### Prompt
Word for word, set down the full listing below.

### Dataset excerpts
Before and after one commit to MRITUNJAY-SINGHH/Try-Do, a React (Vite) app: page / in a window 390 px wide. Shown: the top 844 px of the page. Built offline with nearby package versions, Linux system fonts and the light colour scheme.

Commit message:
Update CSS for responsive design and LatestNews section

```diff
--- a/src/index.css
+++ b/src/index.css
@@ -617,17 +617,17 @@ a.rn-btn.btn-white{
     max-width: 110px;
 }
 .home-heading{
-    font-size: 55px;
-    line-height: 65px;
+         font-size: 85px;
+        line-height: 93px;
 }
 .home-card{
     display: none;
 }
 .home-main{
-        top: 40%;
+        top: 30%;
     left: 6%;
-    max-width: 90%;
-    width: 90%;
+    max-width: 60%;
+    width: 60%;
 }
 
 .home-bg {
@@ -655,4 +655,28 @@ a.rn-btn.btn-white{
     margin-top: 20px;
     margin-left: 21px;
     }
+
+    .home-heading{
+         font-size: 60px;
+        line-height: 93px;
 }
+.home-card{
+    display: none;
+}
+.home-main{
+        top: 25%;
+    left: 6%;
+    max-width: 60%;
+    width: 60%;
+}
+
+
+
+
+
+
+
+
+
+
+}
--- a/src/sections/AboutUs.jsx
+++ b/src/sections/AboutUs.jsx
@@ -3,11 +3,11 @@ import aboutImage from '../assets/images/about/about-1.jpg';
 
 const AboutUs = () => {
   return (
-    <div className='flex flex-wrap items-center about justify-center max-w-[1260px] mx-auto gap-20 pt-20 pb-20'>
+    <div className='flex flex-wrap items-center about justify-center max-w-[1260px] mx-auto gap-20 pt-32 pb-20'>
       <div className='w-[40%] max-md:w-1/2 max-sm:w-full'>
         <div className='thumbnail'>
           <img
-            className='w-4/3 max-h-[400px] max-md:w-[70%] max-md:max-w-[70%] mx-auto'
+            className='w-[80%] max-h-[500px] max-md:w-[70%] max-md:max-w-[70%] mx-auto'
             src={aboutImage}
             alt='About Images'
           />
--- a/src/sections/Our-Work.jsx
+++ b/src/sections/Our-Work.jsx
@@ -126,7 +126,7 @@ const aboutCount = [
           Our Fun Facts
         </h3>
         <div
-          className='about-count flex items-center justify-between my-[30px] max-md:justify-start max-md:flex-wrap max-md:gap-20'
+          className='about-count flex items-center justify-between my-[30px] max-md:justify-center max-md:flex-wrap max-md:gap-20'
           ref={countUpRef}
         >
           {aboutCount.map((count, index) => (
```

### Written reply
Before and after one commit to MRITUNJAY-SINGHH/Try-Do, a React (Vite) app: page / in a window 390 px wide. Shown: the top 844 px of the page. Built offline with nearby package versions, Linux system fonts and the light colour scheme.

Commit message:
Update CSS for responsive design and LatestNews section

```diff
--- a/src/index.css
+++ b/src/index.css
@@ -617,17 +617,17 @@ a.rn-btn.btn-white{
     max-width: 110px;
 }
 .home-heading{
-    font-size: 55px;
-    line-height: 65px;
+         font-size: 85px;
+        line-height: 93px;
 }
 .home-card{
     display: none;
 }
 .home-main{
-        top: 40%;
+        top: 30%;
     left: 6%;
-    max-width: 90%;
-    width: 90%;
+    max-width: 60%;
+    width: 60%;
 }
 
 .home-bg {
@@ -655,4 +655,28 @@ a.rn-btn.btn-white{
     margin-top: 20px;
     margin-left: 21px;
     }
+
+    .home-heading{
+         font-size: 60px;
+        line-height: 93px;
 }
+.home-card{
+    display: none;
+}
+.home-main{
+        top: 25%;
+    left: 6%;
+    max-width: 60%;
+    width: 60%;
+}
+
+
+
+
+
+
+
+
+
+
+}
--- a/src/sections/AboutUs.jsx
+++ b/src/sections/AboutUs.jsx
@@ -3,11 +3,11 @@ import aboutImage from '../assets/images/about/about-1.jpg';
 
 const AboutUs = () => {
   return (
-    <div className='flex flex-wrap items-center about justify-center max-w-[1260px] mx-auto gap-20 pt-20 pb-20'>
+    <div className='flex flex-wrap items-center about justify-center max-w-[1260px] mx-auto gap-20 pt-32 pb-20'>
       <div className='w-[40%] max-md:w-1/2 max-sm:w-full'>
         <div className='thumbnail'>
           <img
-            className='w-4/3 max-h-[400px] max-md:w-[70%] max-md:max-w-[70%] mx-auto'
+            className='w-[80%] max-h-[500px] max-md:w-[70%] max-md:max-w-[70%] mx-auto'
             src={aboutImage}
             alt='About Images'
           />
--- a/src/sections/Our-Work.jsx
+++ b/src/sections/Our-Work.jsx
@@ -126,7 +126,7 @@ const aboutCount = [
           Our Fun Facts
         </h3>
         <div
-          className='about-count flex items-center justify-between my-[30px] max-md:justify-start max-md:flex-wrap max-md:gap-20'
+          className='about-count flex items-center justify-between my-[30px] max-md:justify-center max-md:flex-wrap max-md:gap-20'
           ref={countUpRef}
         >
           {aboutCount.map((count, index) => (
```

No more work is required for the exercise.